The State Department’s Directorate of Defense Trade Controls (DDTC) recently published new guidance concerning voluntary disclosures in the case of potential export control violations.
Many of the Frequently Asked Questions provided by DDTC deal with basic issues of when and how to file a voluntary disclosure with the agency. For instance, persons who believe they may have violated the International Traffic in Arms Regulations (ITAR) are strongly encouraged to voluntarily disclose the full circumstances involved to DDTC, even if it may be uncertain whether a violation took place.
Note: The agency points out that ITAR mandates the disclosure of certain types of violations and the failure to do so may itself constitute a violation.
Filing a Voluntary Disclosure
Anyone who believes they may have violated any export control provision should submit voluntary disclosures pursuant to ITAR § 127.12 — you do not have to be registered with DDTC to do this. A third-party representative, such as a consultant or outside legal counsel, may also prepare and submit voluntary disclosures to DDTC on behalf of another.

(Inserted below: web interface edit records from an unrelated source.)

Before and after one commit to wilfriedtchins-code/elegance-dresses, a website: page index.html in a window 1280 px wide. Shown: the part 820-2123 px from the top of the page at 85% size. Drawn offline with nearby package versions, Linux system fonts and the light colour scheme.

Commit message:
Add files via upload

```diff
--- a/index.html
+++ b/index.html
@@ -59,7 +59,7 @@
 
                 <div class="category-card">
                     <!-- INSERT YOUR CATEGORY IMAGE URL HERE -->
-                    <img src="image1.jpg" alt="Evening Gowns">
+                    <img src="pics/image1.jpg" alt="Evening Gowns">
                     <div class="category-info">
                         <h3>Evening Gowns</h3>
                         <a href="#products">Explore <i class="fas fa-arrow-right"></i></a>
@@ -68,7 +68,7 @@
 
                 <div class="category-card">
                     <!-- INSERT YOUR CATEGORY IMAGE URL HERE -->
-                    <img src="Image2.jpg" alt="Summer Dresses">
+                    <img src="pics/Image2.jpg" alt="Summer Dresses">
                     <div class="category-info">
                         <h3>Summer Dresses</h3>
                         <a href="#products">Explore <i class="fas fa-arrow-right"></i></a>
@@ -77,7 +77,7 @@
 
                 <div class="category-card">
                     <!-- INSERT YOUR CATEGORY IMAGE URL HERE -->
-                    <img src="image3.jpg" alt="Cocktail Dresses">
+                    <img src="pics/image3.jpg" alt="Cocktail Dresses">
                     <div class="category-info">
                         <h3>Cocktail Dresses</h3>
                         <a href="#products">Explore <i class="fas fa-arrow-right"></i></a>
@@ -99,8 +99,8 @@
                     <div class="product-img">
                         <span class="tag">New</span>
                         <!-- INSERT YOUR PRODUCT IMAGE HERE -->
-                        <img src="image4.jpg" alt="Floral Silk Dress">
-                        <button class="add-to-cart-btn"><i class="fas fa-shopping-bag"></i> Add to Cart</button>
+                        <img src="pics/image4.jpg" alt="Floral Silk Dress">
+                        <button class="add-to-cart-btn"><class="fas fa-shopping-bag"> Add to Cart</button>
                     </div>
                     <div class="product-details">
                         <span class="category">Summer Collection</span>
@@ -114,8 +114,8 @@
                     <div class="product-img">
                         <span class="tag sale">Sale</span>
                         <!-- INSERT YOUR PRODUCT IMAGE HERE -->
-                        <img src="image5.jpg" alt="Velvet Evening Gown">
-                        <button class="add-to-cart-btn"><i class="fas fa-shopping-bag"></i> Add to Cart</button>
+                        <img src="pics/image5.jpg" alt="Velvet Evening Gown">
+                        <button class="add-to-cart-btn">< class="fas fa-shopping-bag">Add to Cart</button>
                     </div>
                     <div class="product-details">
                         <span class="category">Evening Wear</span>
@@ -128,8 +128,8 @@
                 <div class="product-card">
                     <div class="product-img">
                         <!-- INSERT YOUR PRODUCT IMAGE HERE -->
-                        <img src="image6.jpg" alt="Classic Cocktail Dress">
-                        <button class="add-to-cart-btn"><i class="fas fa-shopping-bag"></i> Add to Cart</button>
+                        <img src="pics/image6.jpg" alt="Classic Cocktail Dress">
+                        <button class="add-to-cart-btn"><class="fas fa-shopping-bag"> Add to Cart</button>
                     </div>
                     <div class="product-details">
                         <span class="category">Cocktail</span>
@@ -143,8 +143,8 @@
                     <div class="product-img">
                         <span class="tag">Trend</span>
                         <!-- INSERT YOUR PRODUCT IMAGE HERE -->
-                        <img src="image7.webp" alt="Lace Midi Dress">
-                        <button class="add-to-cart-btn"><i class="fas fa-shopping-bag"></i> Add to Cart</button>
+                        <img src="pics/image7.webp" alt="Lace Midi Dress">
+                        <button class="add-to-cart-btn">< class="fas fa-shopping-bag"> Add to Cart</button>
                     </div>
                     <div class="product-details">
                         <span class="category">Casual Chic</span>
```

If a potential violation is discovered, DDTC should be notified immediately, even if all the required information is unavailable at the time. In such cases, the disclosing party has 60 days from the date of initial notification to conduct a thorough review and submit a full disclosure in accordance with ITAR § 127.12(c)-(e) .
Voluntary disclosure submissions should also include:
- A first page with your company’s letterhead;
- Contact information (including email address);
- Documentation substantiating any claims made within the submission (e.g., proof of corrective actions, relevant compliance procedures in effect at the time the violation occurred, etc.); and
- A certification, signed by an empowered official (see ITAR § 120.25) or a senior officer, stating that all of the representations made in connection with the voluntary disclosure submission are true and correct to the best of that person’s knowledge and belief.
DDTC indicates that, if, following a thorough internal review, you are still unable to determine whether an actual violation occurred, you should include, as part of your voluntary disclosure, a description of the investigation carried out along with “an explanation as to your inability to confirm the violation.”
DDTC has also provided new FAQs concerning the issue of debarment, which occurs when persons or entities have been convicted of violating the Arms Export Control Act and therefore prohibited from participating directly or indirectly in any activities that are subject to the ITAR.
Debarment can be either statutory (following convictions for AECA violations) or administrative (following administrative enforcement proceedings) and is further defined in ITAR §127.7
Debarred parties are ineligible to participate directly or indirectly in ITAR-controlled activities until reinstated. Debarment is typically for three years, but reinstatement must be requested by the debarred party and approved by the Department of State.
Note: Reinstatement is not automatic.
The DDTC also explains how to address uncertainty regarding whether an individual is in fact the person identified as a statutorily or administratively debarred party.
While these new FAQs provide useful guidance to help keep you compliant with ITAR and DDTC requirements, export control issues can still be very complex. Should you have any questions in this regard, don’t hesitate to contact our knowledgeable Global Trade Services team.